## DIRECTIONS FOR THIS TASK
In the data, extract each line that holds the string "marksEntry".

[Web document revisions]
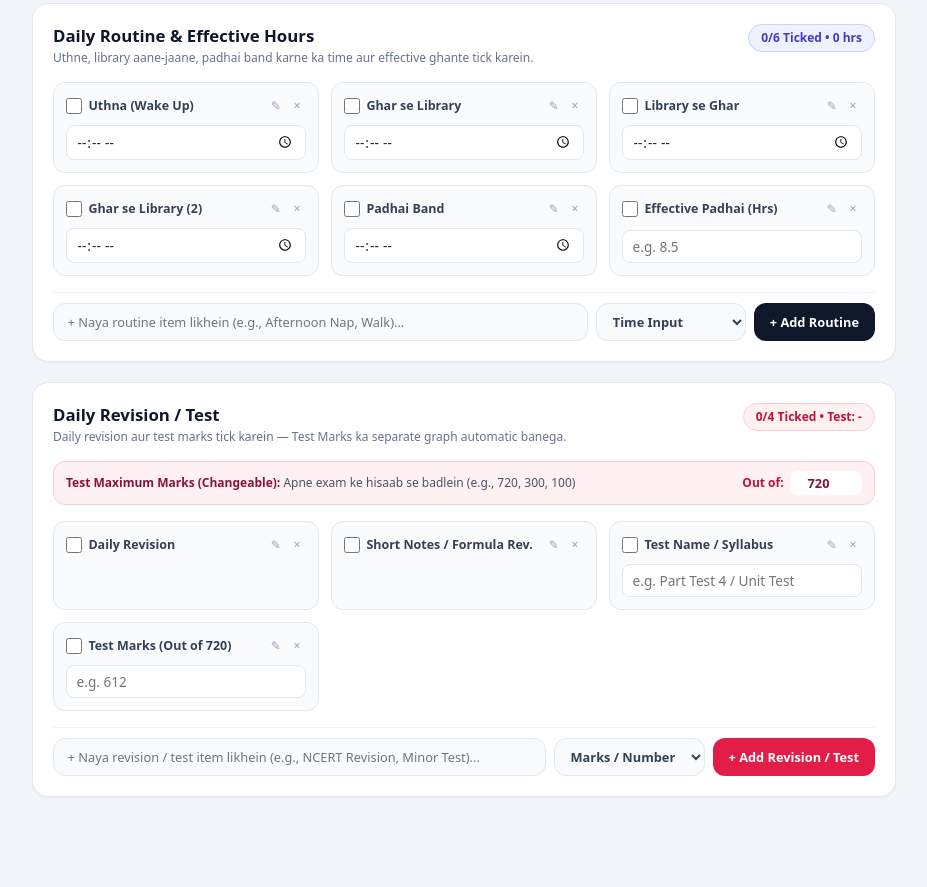
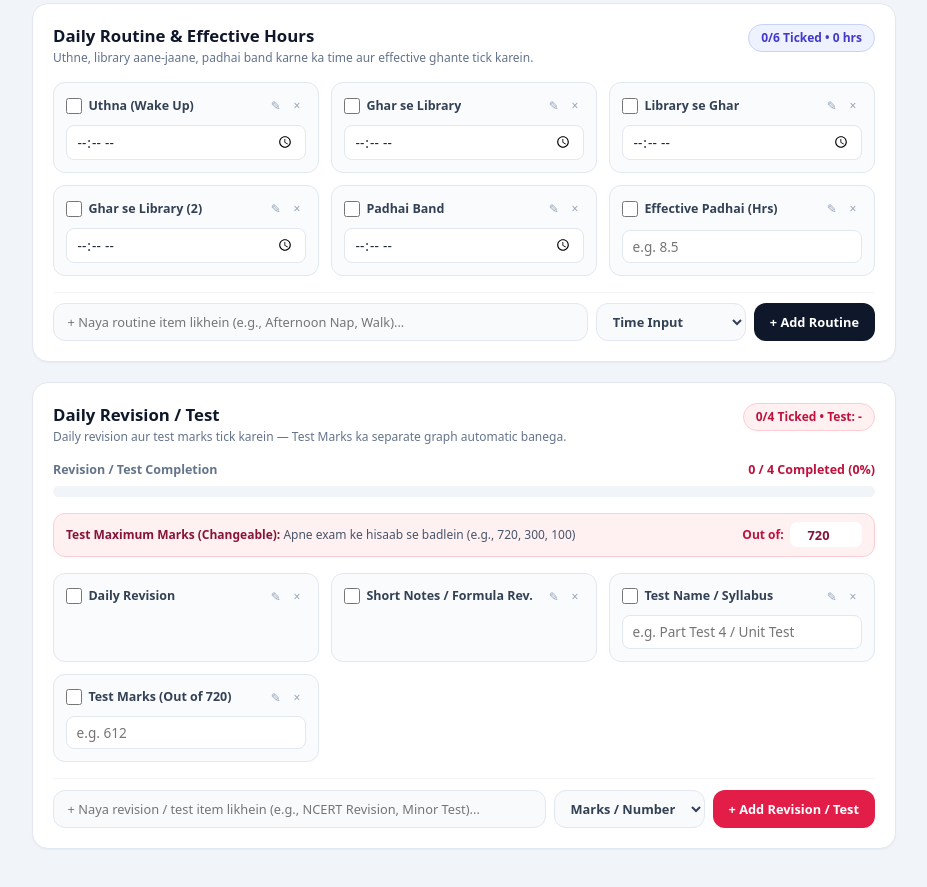
Before and after one commit to moaved53-crypto/Nura-Tracker-V2-, a plain HTML site: page index.html in a window 1280 px wide. Shown: the part 1099-1986 px from the top of the page, without its empty margins (176-1103 px from the left). Before the commit the page ends 1948 px from the top, so only its background shows below. Drawn offline with Linux system fonts and the light colour scheme.

Commit message:
Add files via upload

```diff
--- a/index.html
+++ b/index.html
@@ -959,6 +959,17 @@
           <span id="rev-test-stats" class="stat-pill-rose">0/4 Ticked &bull; Test: -</span>
         </div>
 
+        <!-- Revision / Test Completion Bar -->
+        <div>
+          <div class="progress-meta">
+            <span style="font-weight:600; color:var(--slate-500);">Revision / Test Completion</span>
+            <span id="rev-test-progress-text" style="font-weight:700; color:var(--rose-700);">0 / 4 Completed (0%)</span>
+          </div>
+          <div class="progress-track">
+            <div id="rev-test-progress-bar" class="progress-fill" style="width: 0%; background: linear-gradient(90deg, #e11d48 0%, #f59e0b 100%);"></div>
+          </div>
+        </div>
+
         <!-- Changeable Max Marks Setting -->
         <div class="max-marks-bar">
           <div style="font-weight:600; color:var(--rose-900);">
@@ -1331,6 +1342,8 @@
     const maxTestMarksInput = document.getElementById('max-test-marks-input');
     const revTestGrid = document.getElementById('rev-test-grid');
     const revTestStats = document.getElementById('rev-test-stats');
+    const revTestProgressText = document.getElementById('rev-test-progress-text');
+    const revTestProgressBar = document.getElementById('rev-test-progress-bar');
     const addRevTestForm = document.getElementById('add-rev-test-form');
     const newRevTestLabel = document.getElementById('new-rev-test-label');
     const newRevTestType = document.getElementById('new-rev-test-type');
@@ -1820,6 +1833,10 @@
       const marksEntry = getRevTestEntry(selectedDate, 'test_marks');
       const marksText = marksEntry.value !== '' ? `${marksEntry.value}/${maxMarks}` : '-';
       revTestStats.textContent = `${ticked}/${items.length} Ticked \u2022 Test: ${marksText}`;
+
+      const rtPct = items.length > 0 ? Math.round((ticked / items.length) * 100) : 0;
+      if (revTestProgressText) revTestProgressText.textContent = `${ticked} / ${items.length} Completed (${rtPct}%)`;
+      if (revTestProgressBar) revTestProgressBar.style.width = `${rtPct}%`;
     }
 
     function syncBacklogSubjectOptions(subjects) {
```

## ANSWER TO THIS EXERCISE
       const marksEntry = getRevTestEntry(selectedDate, 'test_marks');
       const marksText = marksEntry.value !== '' ? `${marksEntry.value}/${maxMarks}` : '-';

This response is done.